> _WORK TASK_
Restate each record word for word, omitting whatever pictures it holds.

----- SOURCE DATA

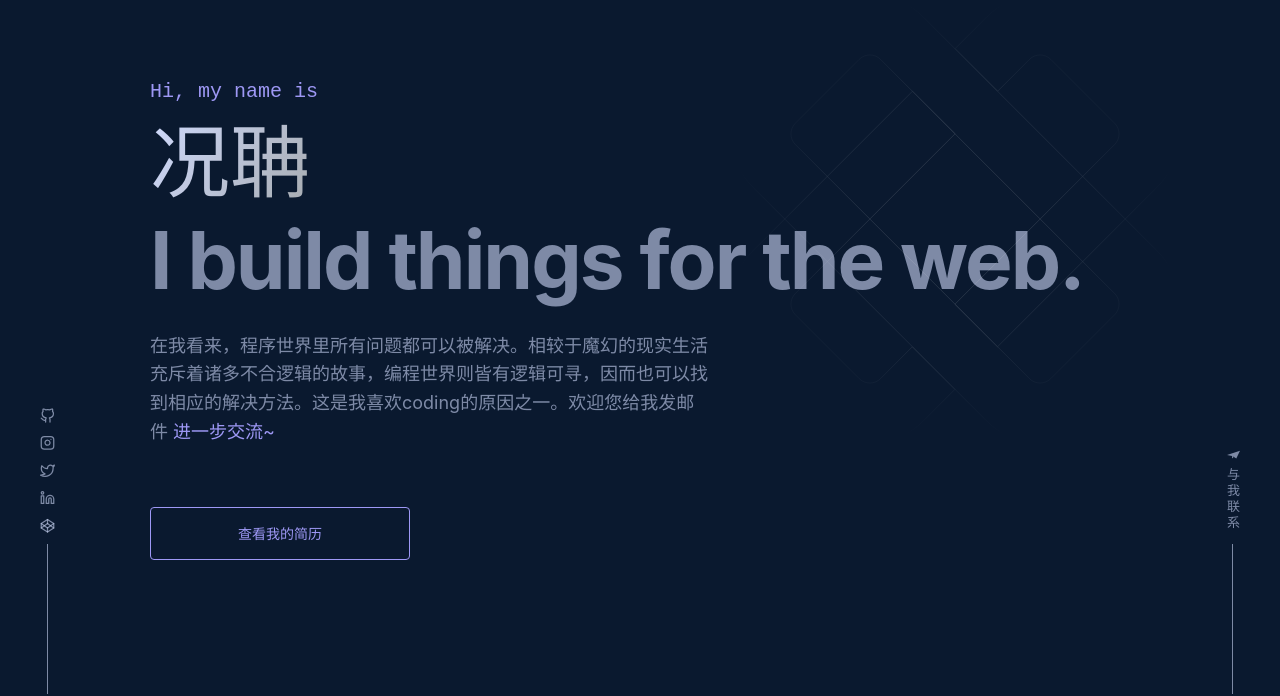
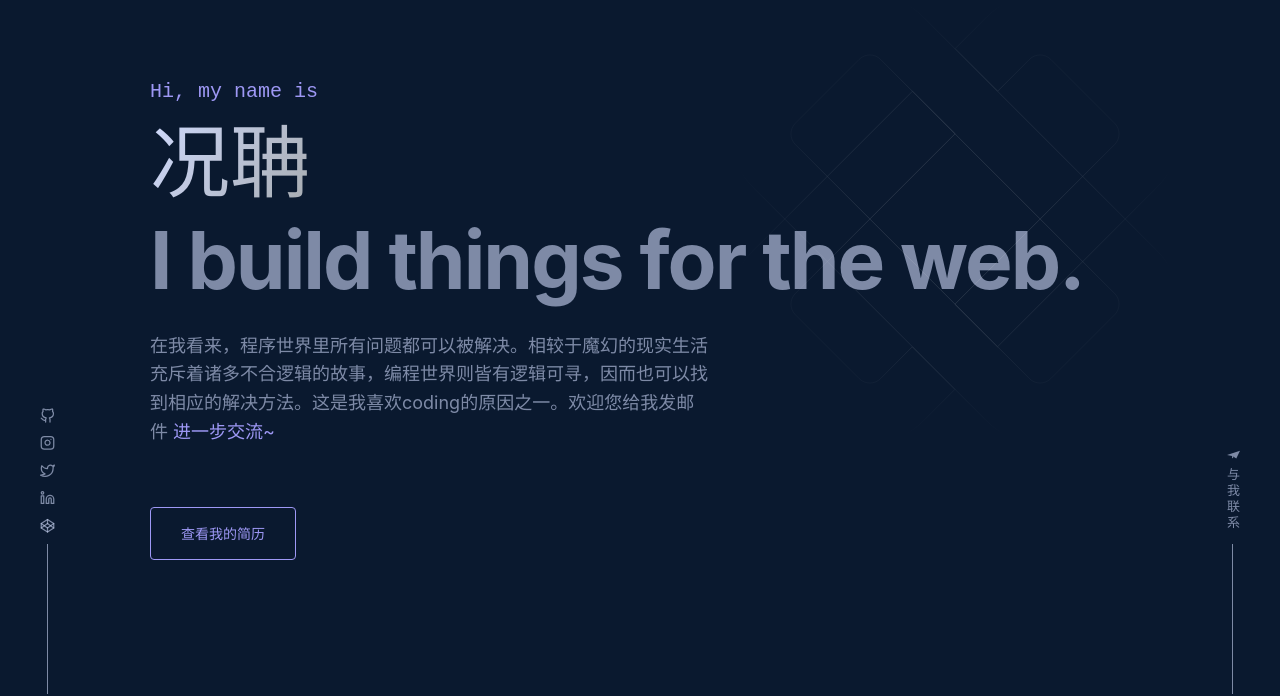
Before and after one commit to kuangbeibei/portfolio, a Next.js app: page / in a window 1280 px wide. Shown: the part 106-802 px from the top of the page. Built offline with nearby package versions, Linux system fonts and the light colour scheme.

Commit message:
:sparkles: Add resume

```diff
--- a/src/components/Hero/index.tsx
+++ b/src/components/Hero/index.tsx
@@ -4,7 +4,7 @@ import { HeroSection, ResumeButton, SelfIntro, Hi } from "./hero.styled";
 import BackgroundAnimation from "./BackgroundAnimation";
 import { useLangContext } from "context";
 import { FiMail } from "react-icons/fi";
-
+import CHResume from "Assets/CH-resume.pdf";
 
 const Hero: FC<{}> = () => {
 	const router = useRouter();
@@ -34,9 +34,9 @@ const Hero: FC<{}> = () => {
 						{`在我看来，程序世界里所有问题都可以被解决。相较于魔幻的现实生活充斥着诸多不合逻辑的故事，编程世界则皆有逻辑可寻，因而也可以找到相应的解决方法。这是我喜欢coding的原因之一。欢迎您给我发邮件 `}
 						<Hi href="mailto:332518418@qq.com">进一步交流~ </Hi>
 					</SelfIntro>
-					<ResumeButton onClick={() => router.push("/resume")}>
-						查看我的简历
-					</ResumeButton>
+					<a href={CHResume}>
+						<ResumeButton>查看我的简历</ResumeButton>
+					</a>
 				</>
 			)}
 		</HeroSection>
```
Also changed, not shown: 1 other file (tests, documents, lock files or other folders).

----------

> _SOLUTION TO THE PROBLEM_
Before and after one commit to kuangbeibei/portfolio, a Next.js app: page / in a window 1280 px wide. Shown: the part 106-802 px from the top of the page. Built offline with nearby package versions, Linux system fonts and the light colour scheme.

Commit message:
:sparkles: Add resume

```diff
--- a/src/components/Hero/index.tsx
+++ b/src/components/Hero/index.tsx
@@ -4,7 +4,7 @@ import { HeroSection, ResumeButton, SelfIntro, Hi } from "./hero.styled";
 import BackgroundAnimation from "./BackgroundAnimation";
 import { useLangContext } from "context";
 import { FiMail } from "react-icons/fi";
-
+import CHResume from "Assets/CH-resume.pdf";
 
 const Hero: FC<{}> = () => {
 	const router = useRouter();
@@ -34,9 +34,9 @@ const Hero: FC<{}> = () => {
 						{`在我看来，程序世界里所有问题都可以被解决。相较于魔幻的现实生活充斥着诸多不合逻辑的故事，编程世界则皆有逻辑可寻，因而也可以找到相应的解决方法。这是我喜欢coding的原因之一。欢迎您给我发邮件 `}
 						<Hi href="mailto:332518418@qq.com">进一步交流~ </Hi>
 					</SelfIntro>
-					<ResumeButton onClick={() => router.push("/resume")}>
-						查看我的简历
-					</ResumeButton>
+					<a href={CHResume}>
+						<ResumeButton>查看我的简历</ResumeButton>
+					</a>
 				</>
 			)}
 		</HeroSection>
```
Also changed, not shown: 1 other file (tests, documents, lock files or other folders).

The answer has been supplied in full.